We had one lieutenant come in and treat the inmates like dirt, calling them names and acting like the hardass guards from the movies. What he didn't account for is how much time you have to spend alone with these guys.
One day, he went to investigate a fight between two inmates, but it turned out to be a diversion. Two other inmates came up from behind and ambushed him.
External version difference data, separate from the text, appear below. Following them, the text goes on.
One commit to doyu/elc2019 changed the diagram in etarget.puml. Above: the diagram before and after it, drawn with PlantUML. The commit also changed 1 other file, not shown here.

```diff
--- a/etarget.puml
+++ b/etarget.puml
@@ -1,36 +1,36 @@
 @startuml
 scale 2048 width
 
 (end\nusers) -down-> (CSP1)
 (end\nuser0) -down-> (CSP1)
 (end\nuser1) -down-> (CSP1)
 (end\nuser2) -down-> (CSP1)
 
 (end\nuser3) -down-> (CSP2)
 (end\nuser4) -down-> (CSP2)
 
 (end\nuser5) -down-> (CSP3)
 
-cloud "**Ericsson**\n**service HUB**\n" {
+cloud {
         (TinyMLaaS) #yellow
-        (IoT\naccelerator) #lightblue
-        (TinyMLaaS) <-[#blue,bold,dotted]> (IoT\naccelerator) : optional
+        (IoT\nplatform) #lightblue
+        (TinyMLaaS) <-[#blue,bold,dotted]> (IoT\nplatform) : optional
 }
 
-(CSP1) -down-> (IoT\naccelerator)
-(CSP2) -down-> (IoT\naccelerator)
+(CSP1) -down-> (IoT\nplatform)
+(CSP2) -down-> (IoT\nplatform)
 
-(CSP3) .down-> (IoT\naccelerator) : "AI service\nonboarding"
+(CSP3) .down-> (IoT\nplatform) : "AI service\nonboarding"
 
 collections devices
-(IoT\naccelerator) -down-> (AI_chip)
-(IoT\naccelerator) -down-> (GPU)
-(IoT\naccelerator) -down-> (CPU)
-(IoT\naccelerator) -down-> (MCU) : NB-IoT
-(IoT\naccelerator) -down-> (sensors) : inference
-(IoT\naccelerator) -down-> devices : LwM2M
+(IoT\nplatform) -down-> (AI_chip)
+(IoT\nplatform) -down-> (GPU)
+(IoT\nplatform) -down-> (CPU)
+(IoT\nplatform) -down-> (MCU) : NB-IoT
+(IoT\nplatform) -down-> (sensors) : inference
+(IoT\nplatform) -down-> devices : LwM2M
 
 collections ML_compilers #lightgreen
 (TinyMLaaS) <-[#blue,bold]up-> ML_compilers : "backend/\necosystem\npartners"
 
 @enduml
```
He was stabbed 61 times before he could signal the officer in the control room to open the door and let him in. He survived, but he's not exactly running marathons these days (side note: it's actually pretty hard to stab someone to death).
Definitely a three-man job.
The point is, there is nothing to be gained by antagonizing a pissed-off lifer who has no problem twisting knives in you and spitting or rubbing s**t in your wounds. (You know those prison stabbing scenes in Breaking Bad? That was years of violence shoved into a montage, but it looked just about right.) Our job isn't to punish these guys -- the prison is their punishment. You might feel like a badass in the uniform, but that felon with the makeshift knife is a real badass. See, that's why he's in prison.
Obviously this doesn't mean that you have to become their friends. That happens, too -- some officers end up forging a "bond" with inmates, and more often than not, that "bond" ends with the guards smuggling drugs for them ... or straight-up f*****g them. I walked out a lot of staff for getting involved with inmates. Hell, just ask Google how common this sort of thing is:
It's like dating on the Internet, but a little more respectable.